The Battle of Dealing With Perfectionism

“I wash my hands in innocence and go around your altar, oh Lord, proclaiming thanksgiving aloud, and telling all your wondrous deeds.”

Psalm 26:6-7

Hello everyone.

Yes, I know – it has been a while since I published anything new.

As you can probably guess, college does not leave me a ton of time for my hobbies and social life, especially this semester, as I am taking TWO sciences to graduate in May and transfer to a four-year university. This might not sound too taxing for those of you who are good at science and math. Still, for a right-brained person like me who literally played a hobo in a play to get out of taking a math class (see My First Time Acting – Overcoming my Fears), this is a very intense ordeal for me to undertake. 

Plus, I have two other classes and am working on applications for transferring in the fall, but…

There is another reason, other than being busy, that is responsible for me being absent from here for a while.

It is my old nemesis, perfectionism.

Nine times out of ten when it comes to why I put off blog posts, it is because I feel the quality of the idea I have come up with and the content that I have written is not nearly good enough to be seen by any eyes other than mine. It is somehow not interesting enough or profound sufficient to bother posting, so I just put it off entirely and think, “oh well, I will probably have a more interesting idea next week.”

But I am always too tired, or my idea is not quite “good enough” for me to actually put effort into publishing.

What Exactly Is Perfectionism?
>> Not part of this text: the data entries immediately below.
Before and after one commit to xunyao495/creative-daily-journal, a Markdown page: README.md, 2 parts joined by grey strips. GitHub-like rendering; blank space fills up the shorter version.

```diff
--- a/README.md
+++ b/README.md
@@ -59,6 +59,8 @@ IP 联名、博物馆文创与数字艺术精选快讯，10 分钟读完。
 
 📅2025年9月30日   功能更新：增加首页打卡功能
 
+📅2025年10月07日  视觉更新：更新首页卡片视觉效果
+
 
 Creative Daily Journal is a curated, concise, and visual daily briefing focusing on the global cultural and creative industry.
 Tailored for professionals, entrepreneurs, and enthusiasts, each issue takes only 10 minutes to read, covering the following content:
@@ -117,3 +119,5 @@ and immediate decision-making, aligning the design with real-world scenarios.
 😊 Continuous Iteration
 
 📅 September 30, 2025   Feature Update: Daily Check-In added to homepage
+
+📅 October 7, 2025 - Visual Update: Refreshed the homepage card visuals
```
Perfectionism is, according to Psychology Today, “a trait that makes life an endless report card on accomplishments or looks. When healthy, it can be self-motivating and drive you to overcome adversity and achieve success. When unhealthy, it can be a fast and enduring track to unhappiness”.

And perfectionism does not exactly “ride solo” in terms of mentalities or psychological disorders. According to an article in BBC, “perfectionistic tendencies have been linked to a laundry list of clinical issues: depression and anxiety, (even in children), self-harm, social anxiety disorder” along with a bunch of other conditions that manifest in negative ways.
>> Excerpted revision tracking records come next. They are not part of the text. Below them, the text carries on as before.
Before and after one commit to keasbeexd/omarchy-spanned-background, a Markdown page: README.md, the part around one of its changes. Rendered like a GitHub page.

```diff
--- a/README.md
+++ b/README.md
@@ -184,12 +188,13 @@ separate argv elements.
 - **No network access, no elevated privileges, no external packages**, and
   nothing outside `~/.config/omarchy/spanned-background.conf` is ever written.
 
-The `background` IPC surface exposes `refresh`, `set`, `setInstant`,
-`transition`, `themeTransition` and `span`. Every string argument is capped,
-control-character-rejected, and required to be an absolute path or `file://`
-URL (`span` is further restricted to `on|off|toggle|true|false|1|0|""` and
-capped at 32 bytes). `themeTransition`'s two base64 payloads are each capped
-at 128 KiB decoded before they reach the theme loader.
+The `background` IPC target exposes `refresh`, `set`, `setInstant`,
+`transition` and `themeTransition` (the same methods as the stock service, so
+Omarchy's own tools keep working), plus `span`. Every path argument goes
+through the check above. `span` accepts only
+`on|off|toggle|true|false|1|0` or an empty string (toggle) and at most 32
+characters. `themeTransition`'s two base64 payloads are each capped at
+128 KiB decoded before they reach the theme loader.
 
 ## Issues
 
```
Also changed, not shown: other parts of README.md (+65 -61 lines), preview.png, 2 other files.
How Perfectionism Can Manifest

See, the thing with perfectionism is that if you do not think that you will do something perfectly, there is no point in trying at all. And while this means that everything you do end up doing is perfect, there is an awful lot you do not even attempt to try, honestly.

Realistically, I know that I cannot be perfect. Still, any glaring mistakes make me feel automatically uncomfortable and ashamed, as though I have committed some significant sin against those around me. I think that they will now be disappointed in me and think less of me.

I suppose that is the horrible thing about anxiety and perfectionism: whether or not it is rational does not change how you feel.

Someone can tell you that it is stupid to be scared of thunder because it can’t hurt you, but that will not stop you from dreading storms and hating thunder. It is the same with the fear of being imperfect. Knowing it is not reasonable does not make it any less real and scary.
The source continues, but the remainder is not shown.